For many years, animals with missing limbs and other skeletal problems were expected to adapt on their own and do well. Three-legged dogs suffer from chronic neck and back pain, as well as arthritis. Humane euthanasia was considered to be the only option, since the dog was unable to hop around anymore. Rigid casts, used to immobilize a limb as part of a medical treatment, inevitably create wounds and sores. Dogs that are not eligible for surgery for the correction of a cranial cruciate stifle injury – or unable to afford it- were left to suffer from the chronic pain of an unstable joint.
Today, we know that a correct modes of walking and moving will improve the physical and mental health of the pet, maximizing the overall quality of life. Thanks to a better understanding of animal physical fitness gained over the past 15 years, and with the creation of the Sports Medicine and Rehabilitation specialty within the veterinary field, our goal now is to improve the mobility and functionality of animals with disabilities through the use of mechanical appliances such as orthosis and prosthesis.
Orthosis or “braces” are devices that complement an orthopedic surgery, and sometimes represent an alternative to the surgery itself. These devices attach to the affected body part of the animal to support, immobilize, align, or correct a deformity. The orthotics have hinges to promote normal range of motion and prevent muscle atrophy. An example is a custom brace to support a stifle instability caused by a cranial cruciate injury. A veterinary prosthesis, on the other hand, replaces a missing limb or a section of the limb to facilitate a pet’s mobility. The current consensus in veterinary medicine is to avoid amputation of the entire limb if part of it can be saved and adapted with a prosthesis. It is the job of a certified veterinary rehabilitation therapist (a licensed veterinarian certified in rehabilitation or a licensed physical therapist certified in animal rehab and under the direct supervision of a veterinarian) to provide orthotic/prosthetic specific rehabilitation therapy, so that the pet can acclimate to the device, and learn to use it.

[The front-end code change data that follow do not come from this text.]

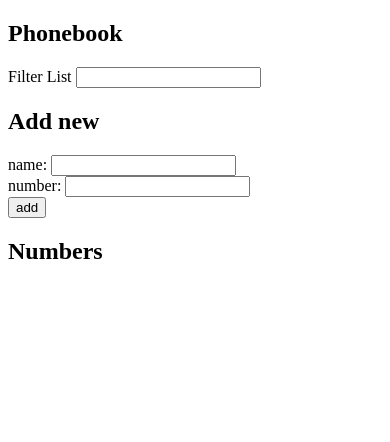
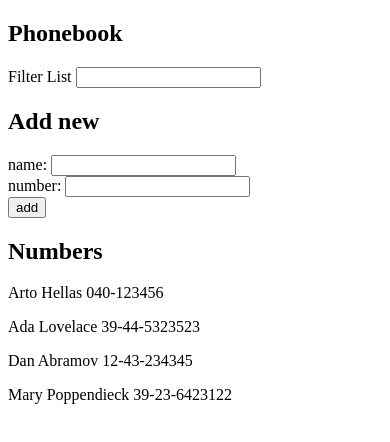
Before and after one commit to Jon-D-Smith/Fullstack_Open, a React (Create React App) app in the folder part2/phonebook/: page / in a window 390 px wide. Shown: the top 442 px of the page. Built offline with nearby package versions, Linux system fonts and the light colour scheme; data requests are answered from the project's data file.

Commit message:
Added json-server and axios to phonebook app; rendering contacts from json server

```diff
--- /dev/null
+++ b/part2/phonebook/db.json
@@ -0,0 +1,24 @@
+{
+    "persons":[
+      {
+        "name": "Arto Hellas",
+        "number": "040-123456",
+        "id": 1
+      },
+      {
+        "name": "Ada Lovelace",
+        "number": "39-44-5323523",
+        "id": 2
+      },
+      {
+        "name": "Dan Abramov",
+        "number": "12-43-234345",
+        "id": 3
+      },
+      {
+        "name": "Mary Poppendieck",
+        "number": "39-23-6423122",
+        "id": 4
+      }
+    ]
+  }
--- a/part2/phonebook/src/App.js
+++ b/part2/phonebook/src/App.js
@@ -1,4 +1,5 @@
-import React, { useState } from 'react'
+import React, { useState, useEffect } from 'react'
+import axios from 'axios'
 import Filter from './components/Filter'
 import PersonForm from './components/PersonForm'
 import Persons from './components/Persons'
@@ -9,6 +10,14 @@ const App = () => {
   const [ newName, setNewName ] = useState('')
   const [newNumber, setNewNumber] = useState('')
   const [filter, setFilter] = useState('')
+
+  useEffect(() => {
+    axios.get('http://localhost:3001/persons')
+         .then(response => {
+           setPersons(response.data)
+           console.log(response.data)
+         })
+  }, [])
 
   // handling the onChange events in the form
   const handleChangeName = (e) => {
```
Also changed, not shown: part2/phonebook/package.json (+6 -1 lines), 1 other file (tests, documents, lock files or other folders).
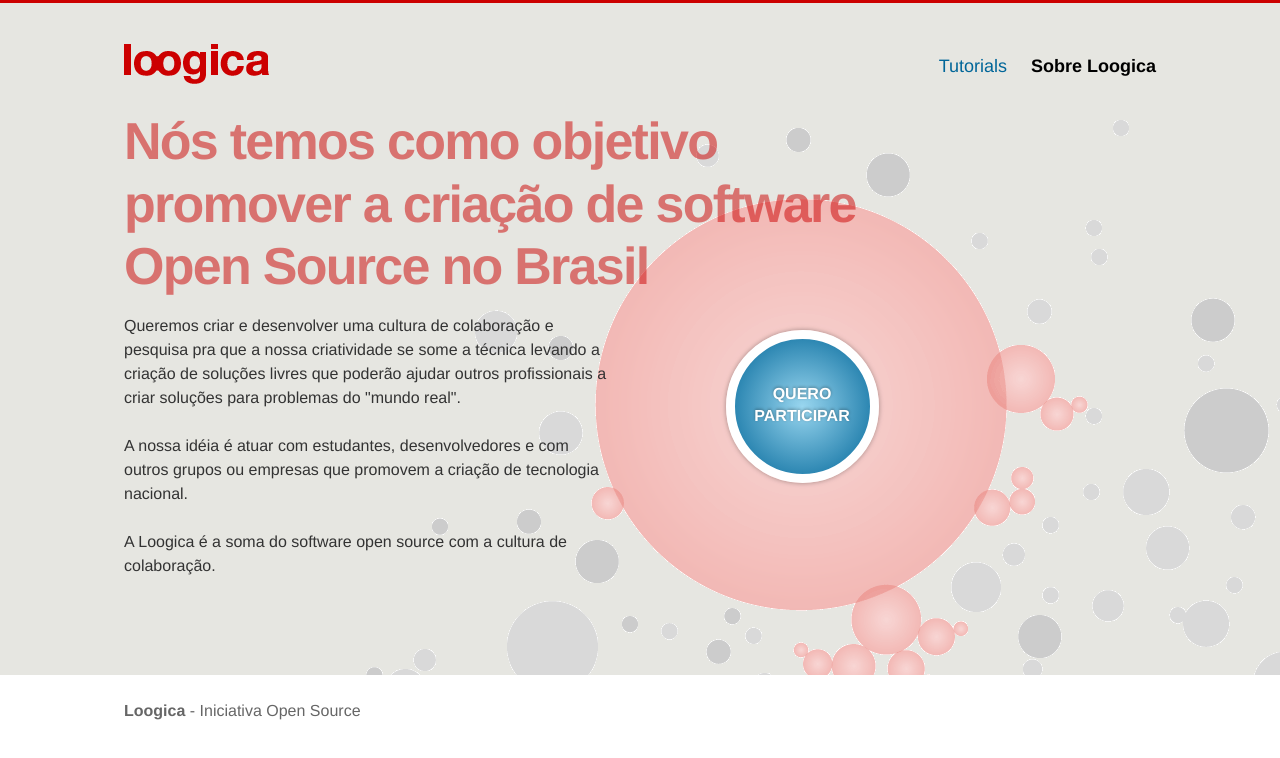
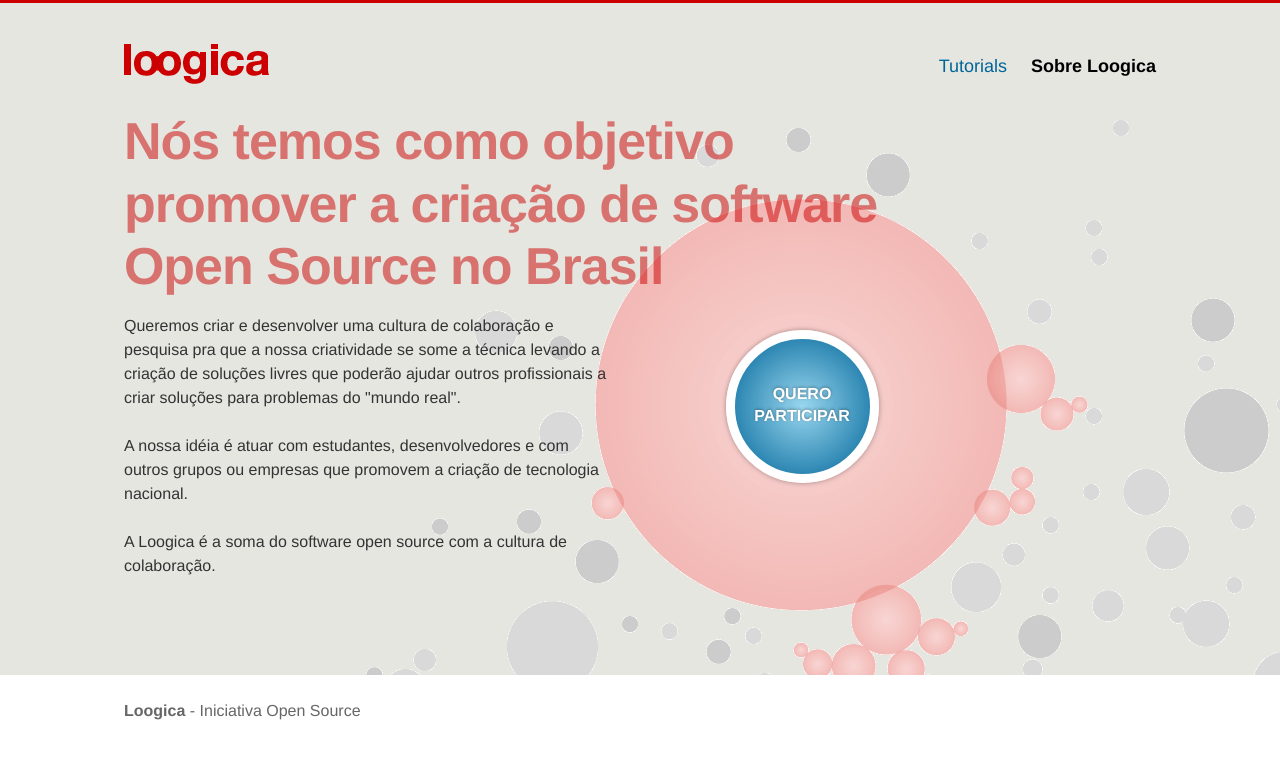
Before and after one commit to loogica/loogica.net, a plain HTML site: page index.html in a window 1280 px wide. Drawn offline with nearby package versions, Linux system fonts and the light colour scheme.

Commit message:
Fine tuning typography to tablets

```diff
--- a/css/style.css
+++ b/css/style.css
@@ -7,7 +7,7 @@ body{
 	color:#333;
 	font-size:62.5%;
 	line-height:2.0em;
-	font-family:"HelveticaNeue-Light","Helvetica Neue Light","Helvetica Neue",Helvetica,Arial,sans-serif;
+	font-family: Helvetica,Arial,sans-serif;
 	margin:0;
 	padding:0;
 	background-color: #E6E6E1;
@@ -366,17 +366,17 @@ article, aside, details, figcaption, figure, footer, header, hgroup, menu, nav,
 	color: #C00;
 	font-size: 5.2em;
 	line-height: 1.2em;
-	letter-spacing: -0.033em;
+	letter-spacing: -1px;
 	text-transform: none;
 	margin: 0;
 	padding: 0.2166em 0 17px 0.46em;
 	opacity: 0.5;
 }
 
-@media (min-width: 900px) {
+@media (min-width: 980px) {
 
 	.bodyHome .content h2 .brk1,
-	.bodyHome .content h2 .brk2 { display: block; }
+	.bodyHome .content h2 .brk2 { display: block; white-space: nowrap; }
 
 }
 
```
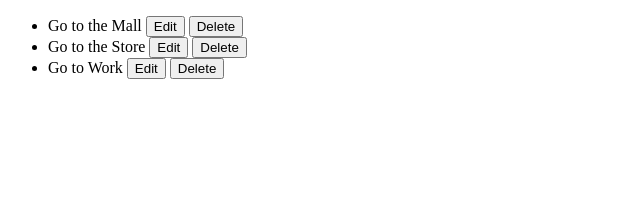
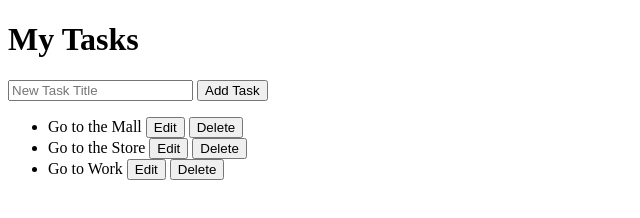
Before and after one commit to thiagopaxa/backboneLessons, a plain HTML site: page index.html in a window 1280 px wide. Shown: the whole page, without its empty margins (0-640 px from the left). Drawn offline with Linux system fonts and the light colour scheme.

Commit message:
Lesson 16

```diff
--- a/index.html
+++ b/index.html
@@ -6,11 +6,20 @@
 </head>
 <body>
 
-  <script id="taskTemplate" type="text/template">
-      <span> <%= title %> </span>
-      <button class="edit">Edit</button>
-      <button class="delete">Delete</button>
-  </script>
+  <h1>My Tasks</h1>
+  <form id="addTask">
+    <input type="text" name="title" placeholder="New Task Title">
+    <button>Add Task</button>
+  </form>
+  <div class="tasks">
+
+    <script id="taskTemplate" type="text/template">
+        <span> <%= title %> </span>
+        <button class="edit">Edit</button>
+        <button class="delete">Delete</button>
+    </script>
+
+  </div>
 
   <script src="js/underscore.js"></script>
   <script src="js/jquery.min.js"></script>
--- a/js/main.js
+++ b/js/main.js
@@ -12,6 +12,11 @@
   };
 
   App.Models.Task = Backbone.Model.extend({
+    initialize: function(){
+      this.on('invalid',function(model,err){
+        console.error(err)
+      })
+    },
     validate: function(attrs){
       if (! $.trim(attrs.title) ) {
         return 'A task requires a valid Title';
@@ -64,6 +69,11 @@
 
     tagName: 'ul',
 
+    initialize: function(){
+      this.collection.on('add',this.addOne, this);
+
+    },
+
     addOne : function(task){
       var taskModel = new App.Views.Task( {model : task });
       this.$el.append(taskModel.render().el)
@@ -77,6 +87,27 @@
     }
 
   })
+
+  App.Views.addTask = Backbone.View.extend({
+
+    el: '#addTask',
+
+    events: {
+      'submit': 'submit'
+    },
+    submit: function(e){
+
+      e.preventDefault();
+      var newTaskTitle = $(e.currentTarget).find(':text').val();
+      var newTask = new App.Models.Task().set( {'title': newTaskTitle},{validate:true});
+        if (newTask){
+
+        this.collection.add(newTask);
+
+      }
+    }
+  });
+
   var tasksCollection = new App.Collections.Tasks([
     {
       title: 'Go to the Mall',
@@ -91,6 +122,9 @@
       priority: 5
     }
   ])
-  var tasksView = new App.Views.Tasks({ collection : tasksCollection});
-  $('body').append(tasksView.render().el)
+  var tasksView = new App.Views.Tasks({ collection: tasksCollection});
+  $('.tasks').append(tasksView.render().el)
+
+  var addTaskView = new App.Views.addTask({ collection: tasksCollection });
+
 })();
```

As veterinary medicine evolves, so do the expectations to for our pets’ quality of life. It is not acceptable to allow pets to live an unnecessarily disabled life or to suffer early euthanasia for conditions that can now be managed with medical devices and rehabilitation therapy. Remember to educate yourself on the latest medical technologies and explore all of your options before making a medical decision that could profoundly impact your pet’s life.